I don’t have one.
I try. God, I try. I dig deep into the back of the dusty corner of my memory, but I know know not what is real or taken from a picture. It all feels too far removed for me to be sure. Strings I pull at, hoping I tug at *the* one which unlocks something of truth… but mere strings they remain.
I spoke with a good friend of mine once about this. Her earliest memory is not a memory, but someting taken from a photo. Outside of that, she doesn’t remember much else of her childhood. Her counselor suggested this could have been due to repression – a tampering down for the sake of trauma.
Knowing my childhood, I wonder the same.
I reach out to my brother and sister, curiously so. Do they remember? If so, what was their first? We don’t talk all that much these days, and this question they may find strange. I persist.
But before I hear back, I stop myself. There has to be *something*. Even if it took place at the age of, say, 12 — you have some recollection of your childhood. Why not try to write it out?
I remember long days spent on the very flat and large rock next to the spring wash, towels laid out with Jess and Rachel. Uno played for hours under a warm sun. Dips into the wash – chilly from the snowy runoff.
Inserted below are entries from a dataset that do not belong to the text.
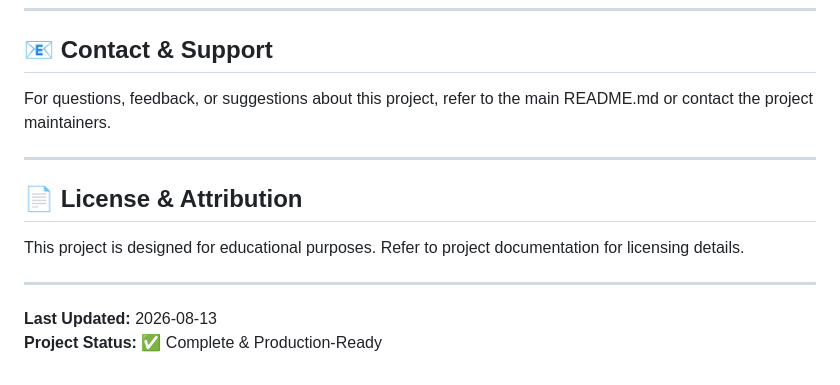
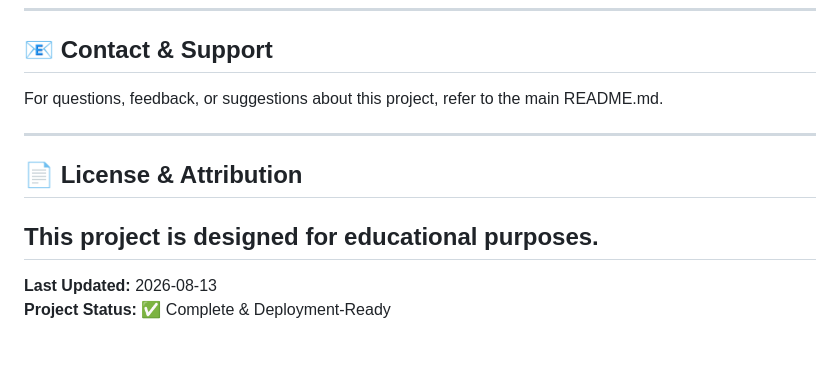
Before and after one commit to Anamikalimbu/Wether-Prediction-System, a Markdown page: about.md, the part around the change. GitHub-like rendering.

```diff
--- a/about.md
+++ b/about.md
@@ -292,15 +292,14 @@ Potential extensions to this project:
 
 ## 📧 Contact & Support
 
-For questions, feedback, or suggestions about this project, refer to the main README.md or contact the project maintainers.
+For questions, feedback, or suggestions about this project, refer to the main README.md.
 
 ---
 
 ## 📄 License & Attribution
 
-This project is designed for educational purposes. Refer to project documentation for licensing details.
-
+This project is designed for educational purposes.
 ---
 
 **Last Updated:** 2026-08-13
-**Project Status:** ✅ Complete & Production-Ready
+**Project Status:** ✅ Complete & Deployment-Ready
```
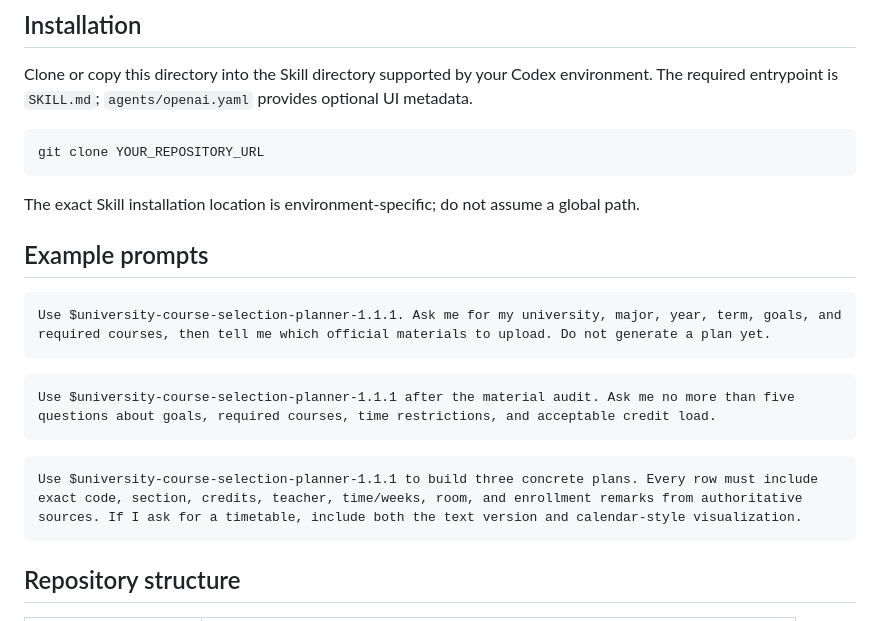
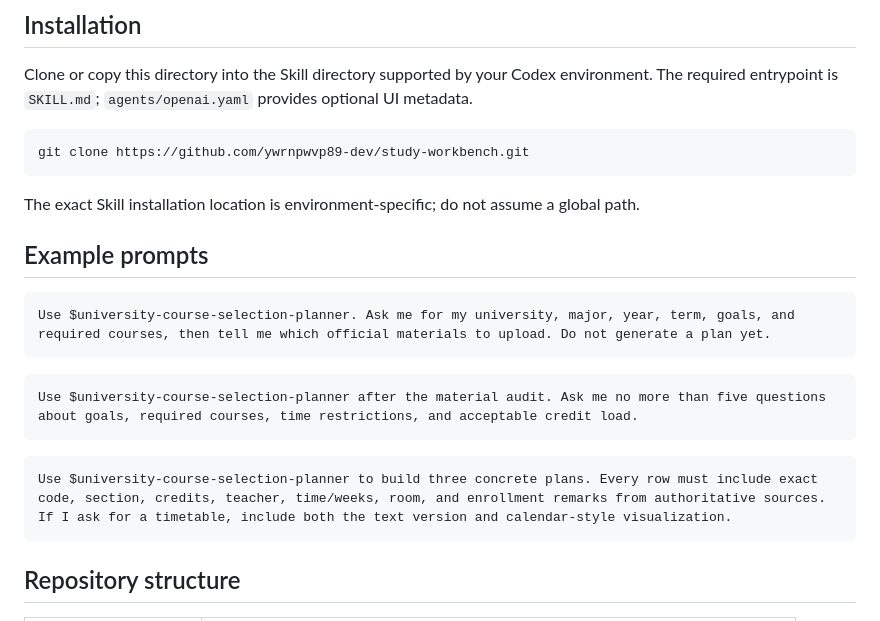
Before and after one commit to ywrnpwvp89-dev/study-workbench, a Markdown page: skills/university-course-selection-planner/README.md, the part around the change. Drawn GitHub-style.

Commit message:
docs: align course skill installation and invocation names

````diff
--- a/skills/university-course-selection-planner/README.md
+++ b/skills/university-course-selection-planner/README.md
@@ -26,7 +26,7 @@ The workflow does not generate exact plans during research. Missing or contradic
 Clone or copy this directory into the Skill directory supported by your Codex environment. The required entrypoint is `SKILL.md`; `agents/openai.yaml` provides optional UI metadata.
 
 ```bash
-git clone YOUR_REPOSITORY_URL
+git clone https://github.com/ywrnpwvp89-dev/study-workbench.git
 ```
 
 The exact Skill installation location is environment-specific; do not assume a global path.
@@ -34,15 +34,15 @@ The exact Skill installation location is environment-specific; do not assume a g
 ## Example prompts
 
 ```text
-Use $university-course-selection-planner-1.1.1. Ask me for my university, major, year, term, goals, and required courses, then tell me which official materials to upload. Do not generate a plan yet.
+Use $university-course-selection-planner. Ask me for my university, major, year, term, goals, and required courses, then tell me which official materials to upload. Do not generate a plan yet.
 ```
 
 ```text
-Use $university-course-selection-planner-1.1.1 after the material audit. Ask me no more than five questions about goals, required courses, time restrictions, and acceptable credit load.
+Use $university-course-selection-planner after the material audit. Ask me no more than five questions about goals, required courses, time restrictions, and acceptable credit load.
 ```
 
 ```text
-Use $university-course-selection-planner-1.1.1 to build three concrete plans. Every row must include exact code, section, credits, teacher, time/weeks, room, and enrollment remarks from authoritative sources. If I ask for a timetable, include both the text version and calendar-style visualization.
+Use $university-course-selection-planner to build three concrete plans. Every row must include exact code, section, credits, teacher, time/weeks, room, and enrollment remarks from authoritative sources. If I ask for a timetable, include both the text version and calendar-style visualization.
 ```
 
 ## Repository structure
````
Hair slowly drying in the sun as the hours crept leisurely along.
I remember rides with Aaron in his go-cart. A mad man he was, pedal floored as he raced around the rocky and wooded neighborhood, reckless for speed and thrill. I’d hold onto that red roll cage for the life of me, terrified I’d spill out onto the dusty roads. I still have a scar on my right knee as evidence of that having eventually happpened.
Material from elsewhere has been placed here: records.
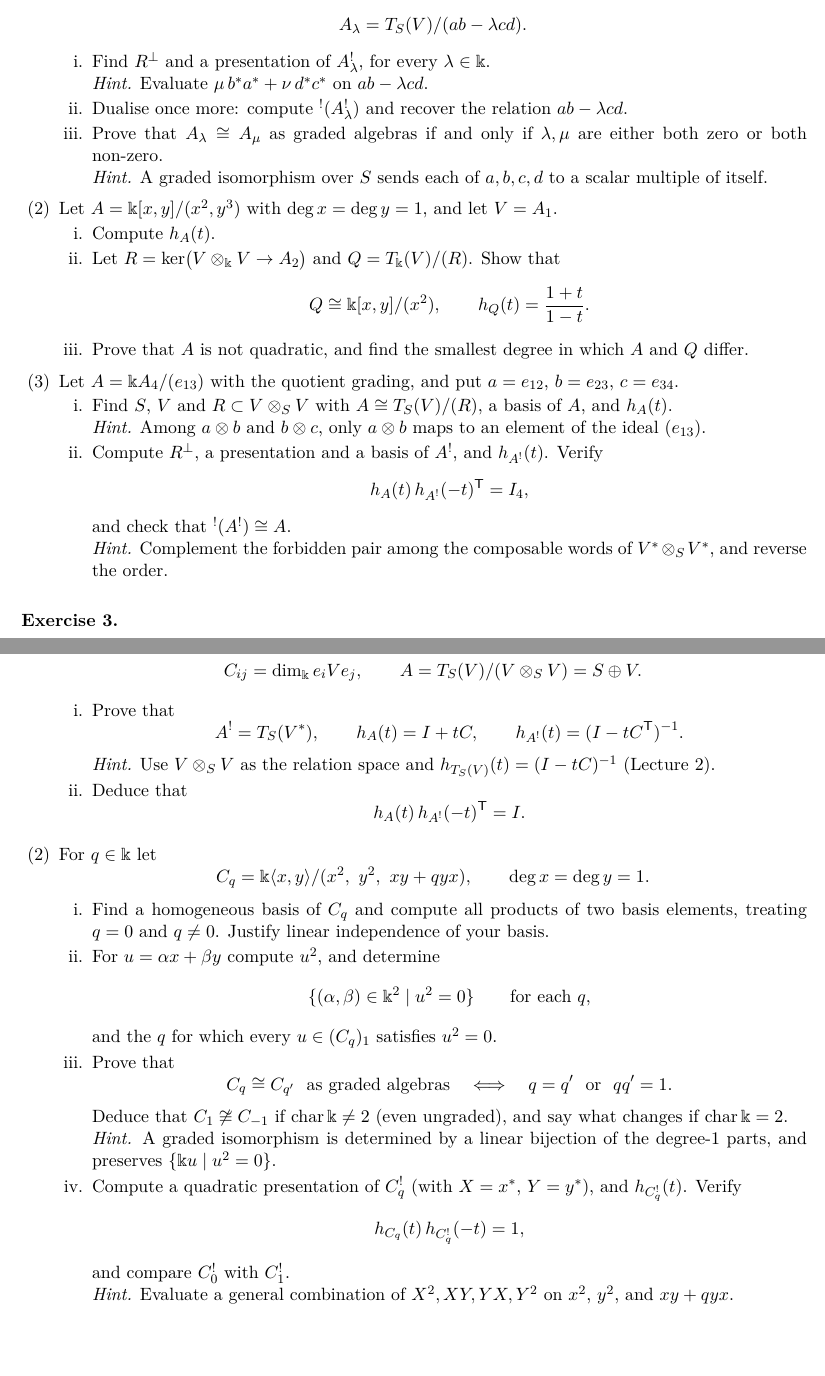
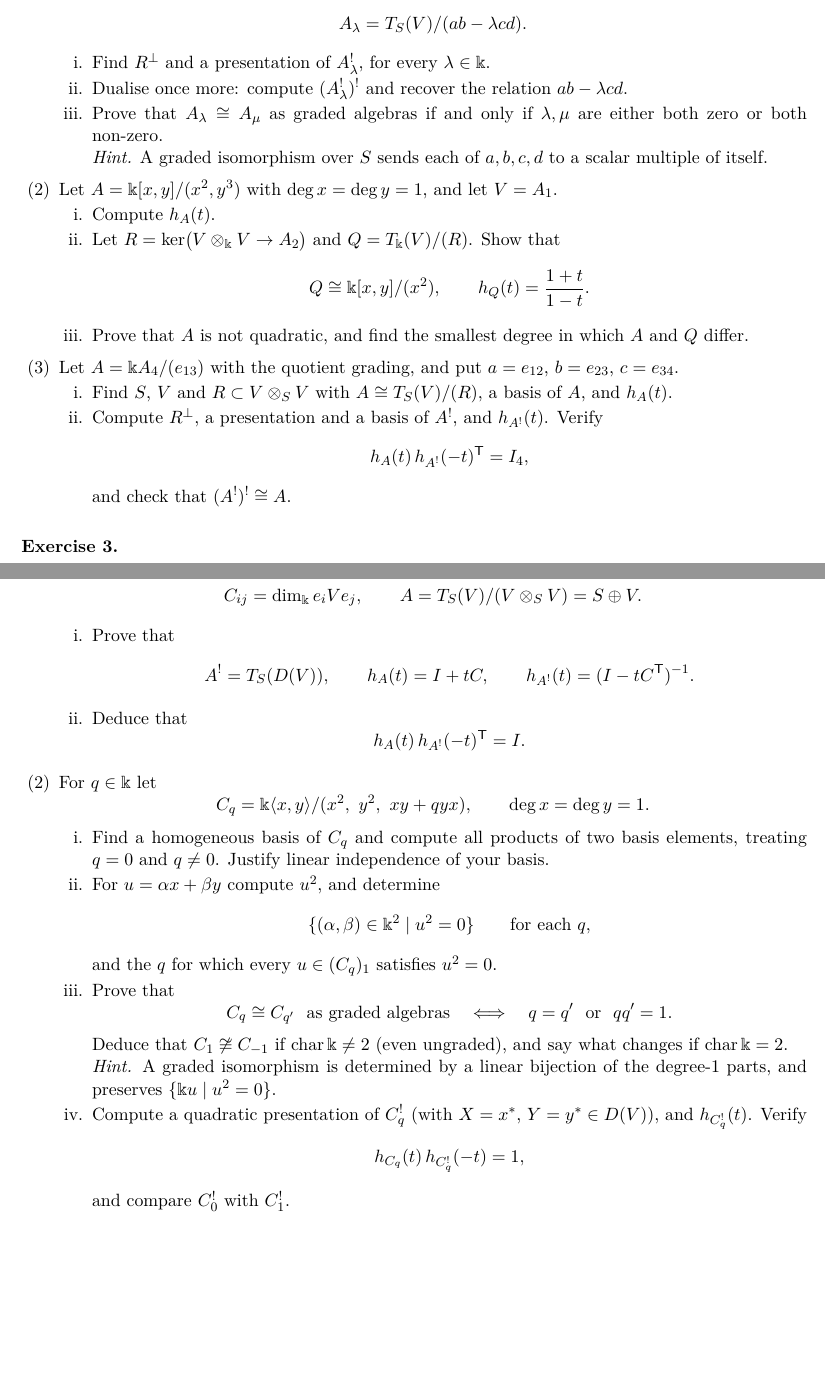
Before and after one commit to aaronkychan/math_work, a LaTeX problem sheet (2026_Koszul_lectures/Homework1_v3.tex): two parts of pages 2 and 4 of 4, joined at a grey line, cut so that both start at the same text. Compiled offline with pdfLaTeX.

Commit message:
Update Homework1_v3.tex

```diff
--- a/2026_Koszul_lectures/Homework1_v3.tex
+++ b/2026_Koszul_lectures/Homework1_v3.tex
@@ -179,28 +175,26 @@ and $e_iVe_j=0$ for all other $(i,j)$. For $\lambda\in\kk$ put
 \]
 \begin{subparts}
 \subpart Find $R^\perp$ and a presentation of $A_\lambda^!$, for every $\lambda\in\kk$.
-
-\emph{Hint.} Evaluate $\mu\,b^*a^*+\nu\,d^*c^*$ on $ab-\lambda cd$.
 \begin{solution}
-$V^*$ has basis $a^*\in e_2V^*e_1$, $b^*\in e_4V^*e_2$, $c^*\in e_3V^*e_1$, $d^*\in e_4V^*e_3$, and the composable words of length $2$ are $b^*a^*$, $d^*c^*$.
-Evaluating by $(g\otimes f)(v\otimes w)=g(f(v)w)$: $(b^*\otimes a^*)(a\otimes b)=b^*(a^*(a)b)=b^*(e_2b)=e_4$ and it vanishes on $c\otimes d$; $(d^*\otimes c^*)(c\otimes d)=e_4$ and it vanishes on $a\otimes b$.
+$D(V)$ has the dual basis $a^*\in e_2D(V)e_1$, $b^*\in e_4D(V)e_2$, $c^*\in e_3D(V)e_1$, $d^*\in e_4D(V)e_3$, and the composable words of length $2$ are $b^*a^*$, $d^*c^*$.
+Evaluating by $(\lambda\otimes\mu)(v\otimes w)=\sum_i\mu(ve_i)\,\lambda(e_iw)$: $(b^*\otimes a^*)(a\otimes b)=a^*(a)\,b^*(b)=1$ and it vanishes on $c\otimes d$; $(d^*\otimes c^*)(c\otimes d)=1$ and it vanishes on $a\otimes b$.
 So
 \[
-  (\mu b^*a^*+\nu d^*c^*)(ab-\lambda cd)=(\mu-\lambda\nu)e_4,
+  (\mu b^*a^*+\nu d^*c^*)(ab-\lambda cd)=\mu-\lambda\nu,
 \]
-giving $R^\perp=\kk(\lambda b^*a^*+d^*c^*)$ and $A_\lambda^!=T_S(V^*)/(\lambda b^*a^*+d^*c^*)$.
+giving $R^\perp=\kk(\lambda b^*a^*+d^*c^*)$ and $A_\lambda^!=T_S(D(V))/(\lambda b^*a^*+d^*c^*)$.
 \end{solution}
-\subpart Dualise once more: compute ${}^!(A_\lambda^!)$ and recover the relation $ab-\lambda cd$.
+\subpart Dualise once more: compute $(A_\lambda^!)^!$ and recover the relation $ab-\lambda cd$.
 \begin{solution}
-By Lecture~3, ${}^!(A_\lambda^!)=T_S({}^*(V^*))/({}^\perp(R^\perp))$, and $\mathrm{ev}_V:V\xrightarrow{\sim}{}^*(V^*)$ identifies the generators with $V$; under this identification
+By Lecture~3, $(A_\lambda^!)^!=T_S(D(D(V)))/\bigl((R^\perp)^\perp\bigr)$, and $\mathrm{ev}_V:V\xrightarrow{\sim}D(D(V))$ identifies the generators with $V$; under this identification
 \[
-  {}^\perp(R^\perp)=\{u\in V\otimes_SV\mid F(u)=0\ \ \forall F\in R^\perp\},
+  (R^\perp)^\perp=\{u\in V\otimes_SV\mid F(u)=0\ \ \forall F\in R^\perp\}.
 \]
-with the order of the factors \emph{not} reversed again. Now $V\otimes_SV$ has basis $ab,cd$, and by (i)
+Now $V\otimes_SV$ has basis $ab,cd$, and by (i)
 \[
-  (\lambda b^*a^*+d^*c^*)(\alpha\,ab+\beta\,cd)=(\lambda\alpha+\beta)\,e_4,
+  (\lambda b^*a^*+d^*c^*)(\alpha\,ab+\beta\,cd)=\lambda\alpha+\beta,
 \]
-so ${}^\perp(R^\perp)=\{\alpha\,ab+\beta\,cd\mid\lambda\alpha+\beta=0\}=\kk(ab-\lambda cd)$, i.e.\ ${}^!(A_\lambda^!)=T_S(V)/(ab-\lambda cd)=A_\lambda$.
+so $(R^\perp)^\perp=\{\alpha\,ab+\beta\,cd\mid\lambda\alpha+\beta=0\}=\kk(ab-\lambda cd)$, i.e.\ $(A_\lambda^!)^!=T_S(V)/(ab-\lambda cd)=A_\lambda$.
 \end{solution}
 \subpart Prove that $A_\lambda\cong A_\mu$ as graded algebras if and only if $\lambda,\mu$ are either both zero or both non-zero.
 
@@ -246,8 +240,6 @@ The natural surjection $Q\to A$ is an isomorphism in degrees $\leq2$, but $\dim
 \part Let $A=\kk A_4/(e_{13})$ with the quotient grading, and put $a=e_{12}$, $b=e_{23}$, $c=e_{34}$.
 \begin{subparts}
 \subpart Find $S$, $V$ and $R\subset V\otimes_SV$ with $A\cong T_S(V)/(R)$, a basis of $A$, and $h_A(t)$.
-
-\emph{Hint.} Among $a\otimes b$ and $b\otimes c$, only $a\otimes b$ maps to an element of the ideal $(e_{13})$.
 \begin{solution}
 \[
   S=\bigoplus_{i=1}^4\kk e_{ii},\qquad V=\kk a\oplus\kk b\oplus\kk c,\qquad R=\kk\,(a\otimes b).
@@ -261,16 +253,14 @@ Indeed $T_S(V)\cong\kk A_4$ (Lecture~2) with $a\otimes b\mapsto e_{13}$ and $b\o
 \[
   h_A(t)\,h_{A^!}(-t)^{\mathsf T}=I_4,
 \]
-and check that ${}^!(A^!)\cong A$.
-
-\emph{Hint.} Complement the forbidden pair among the composable words of $V^*\otimes_SV^*$, and reverse the order.
+and check that $(A^!)^!\cong A$.
 \begin{solution}
-$V^*$ has basis $a^*\in e_{22}V^*e_{11}$, $b^*\in e_{33}V^*e_{22}$, $c^*\in e_{44}V^*e_{33}$; the composable words of length $2$ are $b^*a^*$ and $c^*b^*$.
-With $(g\otimes f)(v\otimes w)=g(f(v)w)$,
+$D(V)$ has the dual basis $a^*\in e_{22}D(V)e_{11}$, $b^*\in e_{33}D(V)e_{22}$, $c^*\in e_{44}D(V)e_{33}$; the composable words of length $2$ are $b^*a^*$ and $c^*b^*$.
+With $(\lambda\otimes\mu)(v\otimes w)=\sum_i\mu(ve_i)\,\lambda(e_iw)$,
 \[
-  (b^*\otimes a^*)(a\otimes b)=e_{33},\qquad(c^*\otimes b^*)(a\otimes b)=0,
+  (b^*\otimes a^*)(a\otimes b)=1,\qquad(c^*\otimes b^*)(a\otimes b)=0,
 \]
-so $R^\perp=\kk\,c^*b^*$ and $A^!=T_S(V^*)/(c^*b^*)$.
+so $R^\perp=\kk\,c^*b^*$ and $A^!=T_S(D(V))/(c^*b^*)$.
 A word of length $3$ would be $c^*b^*a^*$, which contains $c^*b^*$; hence a basis of $A^!$ is $e_{ii},\ a^*,\ b^*,\ c^*,\ b^*a^*$, and
 \[
   h_{A^!}(t)=I+t(E_{21}+E_{32}+E_{43})+t^2E_{31}.
@@ -279,7 +269,7 @@ With $N=E_{12}+E_{23}+E_{34}$ we have $N^2=E_{13}+E_{24}$ and $NE_{13}=E_{24}N=E
 \[
   h_A(t)h_{A^!}(-t)^{\mathsf T}=(I+tN+t^2E_{24})(I-tN+t^2E_{13})=I+t^2\bigl(E_{13}-N^2+E_{24}\bigr)=I.
 \]
-Finally, ${}^\perp(R^\perp)=\{u\in V\otimes_SV\mid(c^*\otimes b^*)(u)=0\}$ and $(c^*\otimes b^*)(\alpha\,a\otimes b+\beta\,b\otimes c)=\beta\,e_{44}$, so ${}^\perp(R^\perp)=\kk\,(a\otimes b)=R$.
+Finally, $(R^\perp)^\perp=\{u\in V\otimes_SV\mid(c^*\otimes b^*)(u)=0\}$ and $(c^*\otimes b^*)(\alpha\,a\otimes b+\beta\,b\otimes c)=\beta$, so $(R^\perp)^\perp=\kk\,(a\otimes b)=R$.
 \end{solution}
 \end{subparts}
 \end{parts}
@@ -433,13 +419,11 @@ Thus $h_{B^!}(t)=\frac1{1-t}+t$ and
 \begin{subparts}
 \subpart Prove that
 \[
-  A^!=T_S(V^*),\qquad h_A(t)=I+tC,\qquad h_{A^!}(t)=(I-tC^{\mathsf T})^{-1}.
+  A^!=T_S(D(V)),\qquad h_A(t)=I+tC,\qquad h_{A^!}(t)=(I-tC^{\mathsf T})^{-1}.
 \]
-
-\emph{Hint.} Use $V\otimes_SV$ as the relation space and $h_{T_S(V)}(t)=(I-tC)^{-1}$ (Lecture~2).
 \begin{solution}
-The relation space is $R=V\otimes_SV$; since $V^*\otimes_SV^*$ is identified with $(V\otimes_SV)^*$ (Lecture~3), the annihilator of $R=V\otimes_SV$ is $R^\perp=0$ and $A^!=T_S(V^*)$.
-$\dim e_iA_0e_j=\delta_{ij}$ and $\dim e_iA_1e_j=C_{ij}$ give $h_A=I+tC$. For $V^*$, $\dim e_iV^*e_j=\dim e_jVe_i$, so its matrix is $C^{\mathsf T}$ and $h_{A^!}=(I-tC^{\mathsf T})^{-1}$.
+The relation space is $R=V\otimes_SV$; since $D(V)\otimes_SD(V)\cong D(V\otimes_SV)$ (Lecture~3), the annihilator of $R=V\otimes_SV$ is $R^\perp=0$ and $A^!=T_S(D(V))$.
+$\dim e_iA_0e_j=\delta_{ij}$ and $\dim e_iA_1e_j=C_{ij}$ give $h_A=I+tC$. For $D(V)$, $\dim e_iD(V)e_j=\dim e_jVe_i$, so its matrix is $C^{\mathsf T}$ and $h_{A^!}=(I-tC^{\mathsf T})^{-1}$.
 \end{solution}
 \subpart Deduce that
 \[
@@ -488,15 +472,13 @@ $0=\lambda\mu(yx+qxy)=\lambda\mu(1-qq')yx$ gives $qq'=1$ (here $\lambda\mu\neq0$
 Now if $\operatorname{char}\kk\neq2$, then $1\neq-1$ and $1\cdot(-1)\neq1$, so $C_1\not\cong C_{-1}$ as graded algebras; even ungraded, $C_{-1}$ is commutative ($xy=yx$) whereas $C_1$ is not ($xy=-yx\neq yx$ as $2yx\neq0$).
 In characteristic $2$, $1=-1$, so $C_1=C_{-1}$.
 \end{solution}
-\subpart Compute a quadratic presentation of $C_q^!$ (with $X=x^*$, $Y=y^*$), and $h_{C_q^!}(t)$. Verify
+\subpart Compute a quadratic presentation of $C_q^!$ (with $X=x^*$, $Y=y^*\in D(V)$), and $h_{C_q^!}(t)$. Verify
 \[
   h_{C_q}(t)\,h_{C_q^!}(-t)=1,
 \]
 and compare $C_0^!$ with $C_1^!$.
-
-\emph{Hint.} Evaluate a general combination of $X^2,XY,YX,Y^2$ on $x^2$, $y^2$, and $xy+qyx$.
 \begin{solution}
-For $S=\kk$, $(g\otimes f)(v\otimes w)=f(v)g(w)$. For $F=\alpha X\otimes X+\beta X\otimes Y+\gamma Y\otimes X+\delta Y\otimes Y$,
+For $S=\kk$, $(\lambda\otimes\mu)(v\otimes w)=\mu(v)\lambda(w)$. For $F=\alpha X\otimes X+\beta X\otimes Y+\gamma Y\otimes X+\delta Y\otimes Y$,
 \[
   F(x\otimes x)=\alpha,\qquad F(y\otimes y)=\delta,\qquad F(x\otimes y+q\,y\otimes x)=\gamma+q\beta.
 \]
```
Also changed, not shown: 2026_Koszul_lectures/Homework1_v3.tex (10 more changed lines).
I remember sitting on Kimberly’s deck, drinking tea with far too much milk in it, pretending to be regal ladies. Trips inside her dark house to see what her mom had on the telly – often Supermarket Sweeps. Kim’s laughter at my learning that phone was in fact not spelled “fone”.
I remember my first crush, Jacob, and sleeping with his professional, wallet sized karate photo under my pillow for nights on end. I worshipped that photo. Jacob had no idea I existed, I was merely the younger sister of his sister’s best friend. Back then, tho, I could have sworn it was love.
I remember my dad whistling as he drove. All of us in the back, covered bed of his truck, on the carpeted built in that was dangerously unsafe but perfectly acceptable by the 90’s standards. On the radio would be his Jazz CDs, and like a bird he’d whistle their every note. His radar on the dash occasionally beeping in tune.
I remember my mom’s big, wooden, roll top desk. She didn’t use it all that much, there sitting against the window, but I found it magical. Afternoons I’d spend at it, pretending to play secretary. I’d bring out her ledger books and pens, acting as if I could balance them (spoiler alert: I could not).
I struggle to evoke memories that directly involve my mom, For those that I do, I remember the fighting. I remember the perpetuation of harm. I remember after the most heated of arguments, leaving the house with my dad and siblings, all of us saying goodbye to mom. Again. She was leaving this time. Really leaving. She’d be going back to Canada. She’d finally have enough.
But she was always still there when we got back.
I don’t know what of these are my first memories. I know not the starting point of my childhood recollection.
Perhaps it doesn’t matter. Perhaps, nearing the age of 40, it’s inconsequential in the scheme of things.
I still have yet to hear back from my siblings.
Maybe they don’t remember, either.